Specimen Preparationand Imaging forMacromolecular Electron Microscopy

Gina Sosinsky

Neu 259

May 29, 2012



  • Range of sample sizes studied by macromolecular microscopy

  • Types of samples (Repeating assemblies)

  • Never-ending quest for higher resolution

  • What limits resolution?

  • Techniques

    • Metal shadowing

    • Negative/positive staining

    • Embedding in sugars or tannic acid

    • Cryo-Electron microscopy

    • Cryo-Negative staining

    • Cryo-tomography

  • Low dose microscopy

Range of sample sizes studied by macromolecular microscopy

Range of Sample Sizes Studiedby Macromolecular Microscopy

Paramecium bursariaChlorella Virus 1~1900 Å, ~1 GDa


crescentus~0.6 X 2 µm

Bacteriorhodopsin~58 Å, ~26 kDa

70S E. coli ribosome~250 Å

Theoretical Biophysics Group

Beckman Institute

University of Illinois at Urbana-Champaign

Timothy S. Baker Group


Briegel, et al. (2006)

Courtesy J. Frank

100 Å

1000 Å

1 µm

Types of samples studied by macromolecular microscopy

Types of Samples Studiedby Macromolecular Microscopy

Repeating Assemblies

70S E. coliribosome

Hepatitis B virus core




2D crystal

Single particles

with little or no


Single particles with

icosahedral or other


Helical symmetry

Two-dimensional crystals

Baker and Henderson (2001)

Types of samples studied by macromolecular microscopy1

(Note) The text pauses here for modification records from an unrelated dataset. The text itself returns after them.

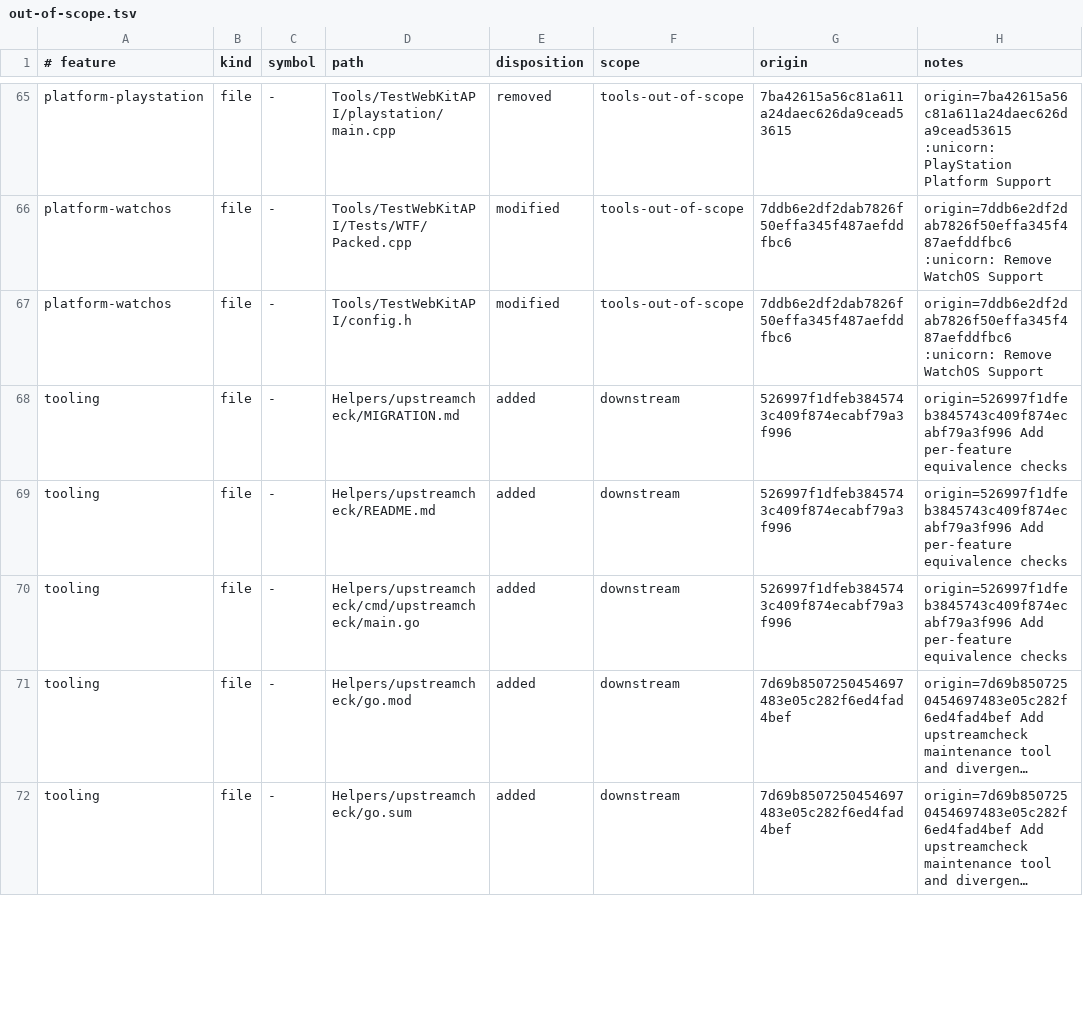
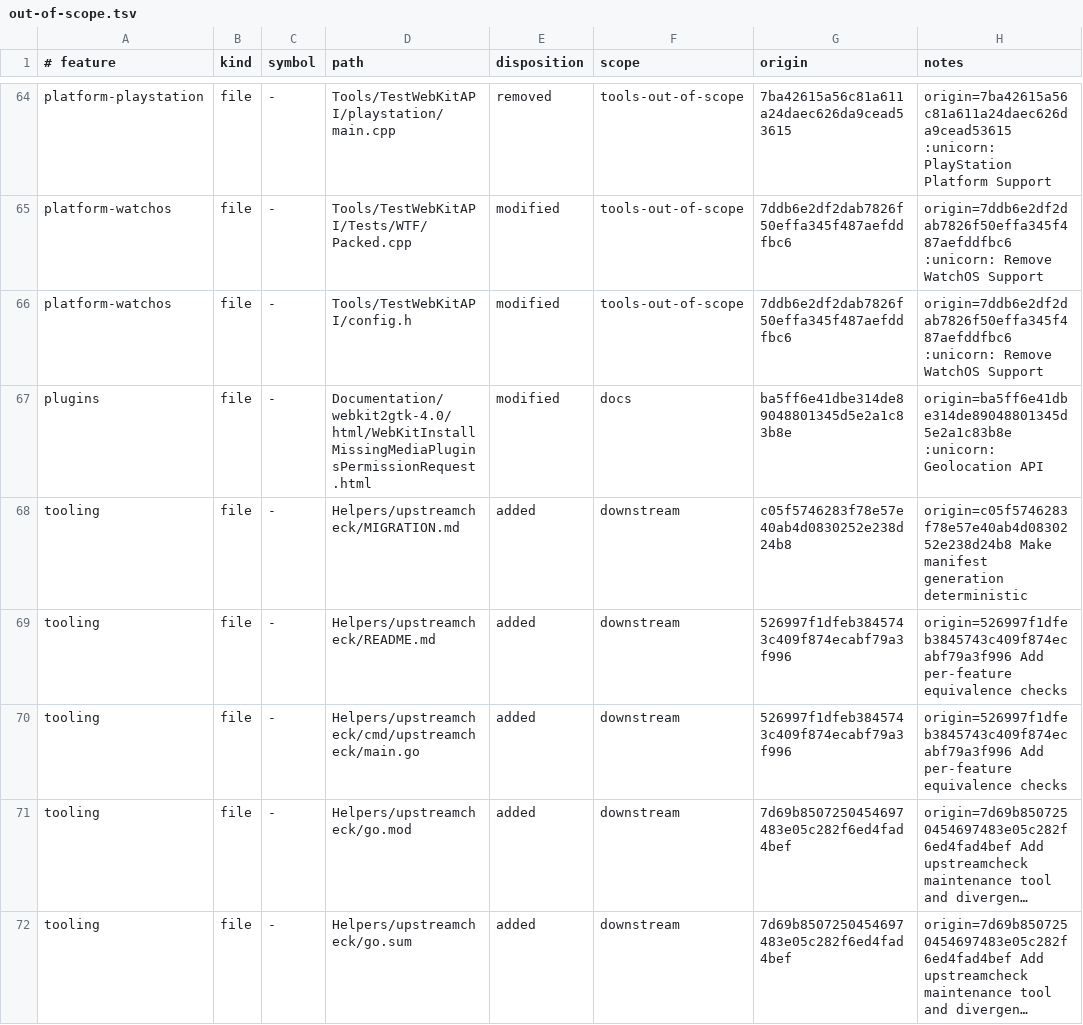
Before and after one commit to cookiengineer/retrokit, a TSV file: Helpers/upstreamcheck/manifest/out-of-scope.tsv, drawn as a sheet; only a part is shown, gaps mark what is left out; long unchanged cells end in …; the diff covers the shown part only.

```diff
--- a/Helpers/upstreamcheck/manifest/out-of-scope.tsv
+++ b/Helpers/upstreamcheck/manifest/out-of-scope.tsv
@@ -67,3 +66,4 @@ platform-watchos	file	-	Tools/TestWebKitAPI/Tests/WTF/Packed.cpp	modified	tools-
 platform-watchos	file	-	Tools/TestWebKitAPI/config.h	modified	tools-out-of-scope	7ddb6e2df2dab7826f50effa345f487aefddfbc6	origin=7ddb6e2df2dab7826f50effa345f487aefddfbc6 :unicorn: Remove WatchOS Support
-tooling	file	-	Helpers/upstreamcheck/MIGRATION.md	added	downstream	526997f1dfeb3845743c409f874ecabf79a3f996	origin=526997f1dfeb3845743c409f874ecabf79a3f996 Add per-feature equivalence checks
+plugins	file	-	Documentation/webkit2gtk-4.0/html/WebKitInstallMissingMediaPluginsPermissionRequest.html	modified	docs	ba5ff6e41dbe314de89048801345d5e2a1c83b8e	origin=ba5ff6e41dbe314de89048801345d5e2a1c83b8e :unicorn: Geolocation API
+tooling	file	-	Helpers/upstreamcheck/MIGRATION.md	added	downstream	c05f5746283f78e57e40ab4d0830252e238d24b8	origin=c05f5746283f78e57e40ab4d0830252e238d24b8 Make manifest generation deterministic
 tooling	file	-	Helpers/upstreamcheck/README.md	added	downstream	526997f1dfeb3845743c409f874ecabf79a3f996	origin=526997f1dfeb3845743c409f874ecabf79a3f996 Add per-feature equivalence checks
```
Also changed, not shown: 1 removed row and 14 edited cells elsewhere in this file, 3 other files.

Types of Samples Studiedby Macromolecular Microscopy

Cells, Organelles, Pleomorphic Viruses, etc.

Human Immunodeficiency Virus - 1Zhu, et al. (2006)

Baker and Henderson (2001)

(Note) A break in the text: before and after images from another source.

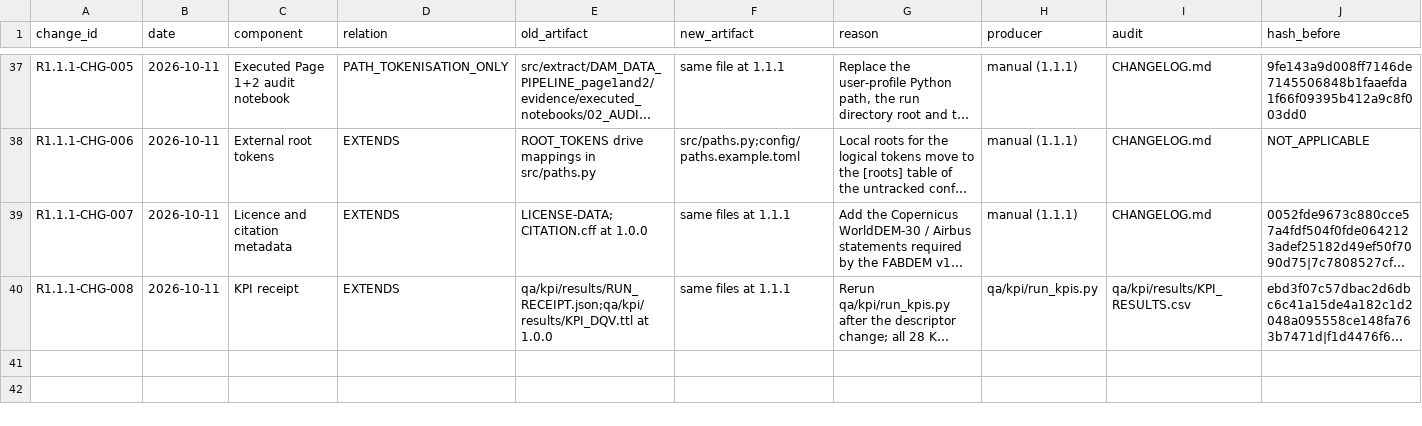
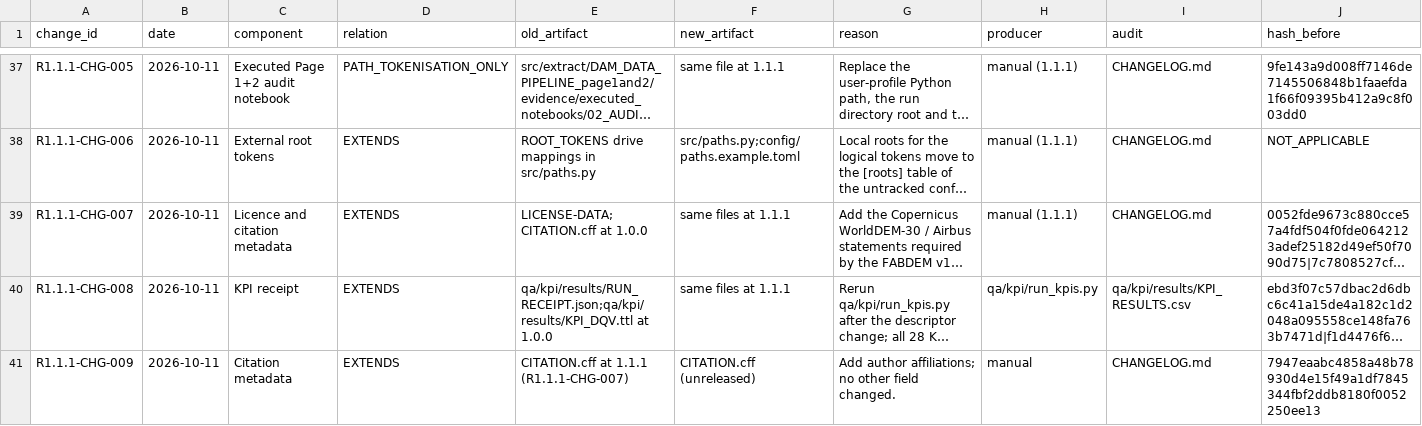
Before and after one commit to tanitdata/DamLevels-Data, a CSV file: provenance/ENGINEERING_CHANGES.csv, drawn as a sheet; only a part is shown, gaps mark what is left out; long unchanged cells end in …; rows hold the shown columns only; the diff names each change by its address in the sheet, - before the commit and + after, or states it on an @@ line.

Commit message:
CITATION.cff: add author affiliations

```diff
--- a/provenance/ENGINEERING_CHANGES.csv
+++ b/provenance/ENGINEERING_CHANGES.csv
+row 41: R1.1.1-CHG-009 | 2026-10-11 | Citation metadata | EXTENDS | CITATION.cff at 1.1.1 (R1.1.1-CHG-007) | CITATION.cff (unreleased) | Add author affiliations; no other field changed. | manual | CHANGELOG.md | 7947eaabc4858a48b78930d4e15f49a1df7845344fbf2ddb8180f0052250ee13
```
Also changed, not shown: 2 other files.
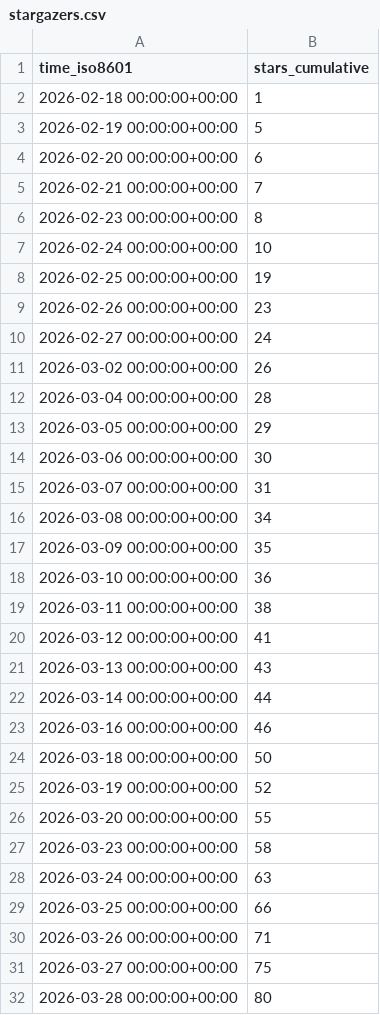
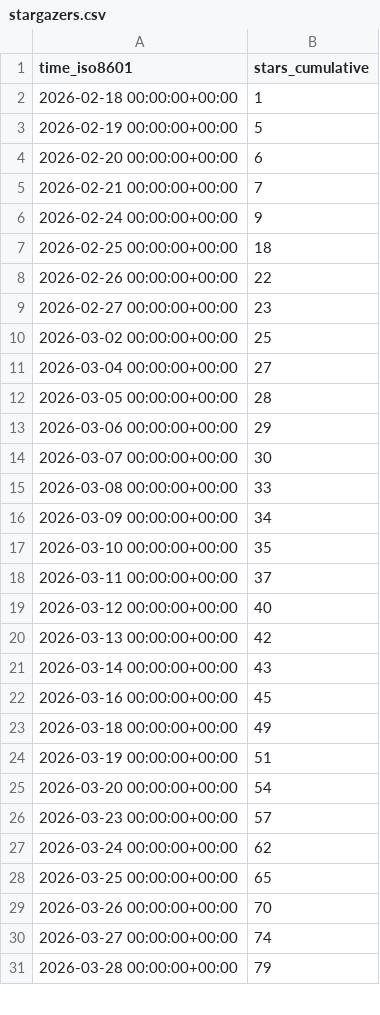
Before and after one commit to rodrnippoo/power-platform-skills, a CSV file: microsoft/power-platform-skills/ghrs-data/stargazers.csv, drawn as a sheet; only a part is shown; the diff covers the shown part only.

```diff
--- a/microsoft/power-platform-skills/ghrs-data/stargazers.csv
+++ b/microsoft/power-platform-skills/ghrs-data/stargazers.csv
@@ -5,28 +5,27 @@ time_iso8601,stars_cumulative
 2026-02-21 00:00:00+00:00,7
-2026-02-23 00:00:00+00:00,8
-2026-02-24 00:00:00+00:00,10
-2026-02-25 00:00:00+00:00,19
-2026-02-26 00:00:00+00:00,23
-2026-02-27 00:00:00+00:00,24
-2026-03-02 00:00:00+00:00,26
-2026-03-04 00:00:00+00:00,28
-2026-03-05 00:00:00+00:00,29
-2026-03-06 00:00:00+00:00,30
-2026-03-07 00:00:00+00:00,31
-2026-03-08 00:00:00+00:00,34
-2026-03-09 00:00:00+00:00,35
-2026-03-10 00:00:00+00:00,36
-2026-03-11 00:00:00+00:00,38
-2026-03-12 00:00:00+00:00,41
-2026-03-13 00:00:00+00:00,43
-2026-03-14 00:00:00+00:00,44
-2026-03-16 00:00:00+00:00,46
-2026-03-18 00:00:00+00:00,50
-2026-03-19 00:00:00+00:00,52
-2026-03-20 00:00:00+00:00,55
-2026-03-23 00:00:00+00:00,58
-2026-03-24 00:00:00+00:00,63
-2026-03-25 00:00:00+00:00,66
-2026-03-26 00:00:00+00:00,71
-2026-03-27 00:00:00+00:00,75
-2026-03-28 00:00:00+00:00,80
+2026-02-24 00:00:00+00:00,9
+2026-02-25 00:00:00+00:00,18
+2026-02-26 00:00:00+00:00,22
+2026-02-27 00:00:00+00:00,23
+2026-03-02 00:00:00+00:00,25
+2026-03-04 00:00:00+00:00,27
+2026-03-05 00:00:00+00:00,28
+2026-03-06 00:00:00+00:00,29
+2026-03-07 00:00:00+00:00,30
+2026-03-08 00:00:00+00:00,33
+2026-03-09 00:00:00+00:00,34
+2026-03-10 00:00:00+00:00,35
+2026-03-11 00:00:00+00:00,37
+2026-03-12 00:00:00+00:00,40
+2026-03-13 00:00:00+00:00,42
+2026-03-14 00:00:00+00:00,43
+2026-03-16 00:00:00+00:00,45
+2026-03-18 00:00:00+00:00,49
+2026-03-19 00:00:00+00:00,51
+2026-03-20 00:00:00+00:00,54
+2026-03-23 00:00:00+00:00,57
+2026-03-24 00:00:00+00:00,62
+2026-03-25 00:00:00+00:00,65
+2026-03-26 00:00:00+00:00,70
+2026-03-27 00:00:00+00:00,74
+2026-03-28 00:00:00+00:00,79
```
Also changed, not shown: 1 added row and 23 edited cells elsewhere in this file, microsoft/power-platform-skills/ghrs-data/forks.csv.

Nuclear Pore ComplexBeck, et al. (2007)

The never ending quest for higher resolution in em

The Never-Ending Quest for Higher Resolution in EM

Points of Resolution in Structural Information of Proteins

Fujiyoshi (1998) Adv. Biophys 35:25-80

Limits of resolution of various imaging technologies

Limits of Resolution of Various Imaging Technologies

The Never-Ending Quest for Higher Resolution in EM


Currently achieved resolution

Leis, et al. (2009)

Prediction for resolution improvement

The never ending quest for higher resolution in em1

The Never-Ending Quest for Higher Resolution in EM

Resolution of Selected Solved Structures

The never ending quest for higher resolution in em2

The Never-Ending Quest for Higher Resolution in EM

Visualizing Helices in Penicillium stoloniferum Virus

~ 350 Å Diameter~7.3 Å resolution

X-eyed Stereo

What limits resolution

What Limits Resolution?

  • The vacuum of the microscope - DEHYDRATION!

    • ~9 X 10-8 Torr or 1 X 10-10 atm

  • Look at the lengths we go to avoid this!

    • We dehydrate it with solvents

    • We flash freeze it and then freeze dry it

    • We embed it in heavy metals

    • We vitrify it (Flash frozen in amorphous ice)

What limits resolution1

What Limits Resolution?

  • The vacuum of the microscope - DEHYDRATION!


What limits resolution2

What Limits Resolution?

  • The vacuum of the microscope - Dehydration

  • Lack of contrast - Biological samples just don’t do a very good job at scattering electrons

  • Radiation damage - Biological samples just don’t like getting hit by the electron beam

Radiation damage primary and secondary effects

Radiation Damage - Primary and Secondary Effects

  • Primary Effects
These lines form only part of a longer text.